• [Directions for this task]:
Lines of the material that include the string "setup" should be returned.

^^^^

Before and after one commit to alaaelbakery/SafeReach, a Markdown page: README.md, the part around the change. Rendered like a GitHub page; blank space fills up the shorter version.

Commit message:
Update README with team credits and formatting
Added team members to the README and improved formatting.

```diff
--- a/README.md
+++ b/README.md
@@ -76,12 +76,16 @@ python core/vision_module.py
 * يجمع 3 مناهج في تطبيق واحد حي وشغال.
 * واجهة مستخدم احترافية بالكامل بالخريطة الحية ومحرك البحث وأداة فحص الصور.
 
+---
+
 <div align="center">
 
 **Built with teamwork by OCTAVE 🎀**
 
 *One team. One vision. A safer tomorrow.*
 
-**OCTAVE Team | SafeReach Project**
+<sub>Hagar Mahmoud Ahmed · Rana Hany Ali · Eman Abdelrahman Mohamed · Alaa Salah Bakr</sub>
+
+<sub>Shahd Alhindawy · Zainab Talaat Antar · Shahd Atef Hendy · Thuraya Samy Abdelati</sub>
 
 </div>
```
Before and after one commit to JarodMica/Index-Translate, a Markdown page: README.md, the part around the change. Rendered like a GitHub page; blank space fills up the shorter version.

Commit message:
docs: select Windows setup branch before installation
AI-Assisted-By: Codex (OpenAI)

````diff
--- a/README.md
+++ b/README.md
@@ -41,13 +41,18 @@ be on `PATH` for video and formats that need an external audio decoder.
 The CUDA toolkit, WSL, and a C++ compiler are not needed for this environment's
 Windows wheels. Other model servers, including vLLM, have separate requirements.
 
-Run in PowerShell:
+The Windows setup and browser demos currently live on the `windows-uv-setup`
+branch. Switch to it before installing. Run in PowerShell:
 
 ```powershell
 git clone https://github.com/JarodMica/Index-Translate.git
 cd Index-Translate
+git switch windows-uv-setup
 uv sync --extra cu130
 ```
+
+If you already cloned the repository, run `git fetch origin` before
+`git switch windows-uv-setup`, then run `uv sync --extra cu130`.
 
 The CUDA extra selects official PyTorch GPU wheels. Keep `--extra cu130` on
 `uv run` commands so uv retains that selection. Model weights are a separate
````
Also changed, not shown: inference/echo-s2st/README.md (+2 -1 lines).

^^^^

• [Exercise result]:
docs: select Windows setup branch before installation
+The Windows setup and browser demos currently live on the `windows-uv-setup`
+git switch windows-uv-setup
+`git switch windows-uv-setup`, then run `uv sync --extra cu130`.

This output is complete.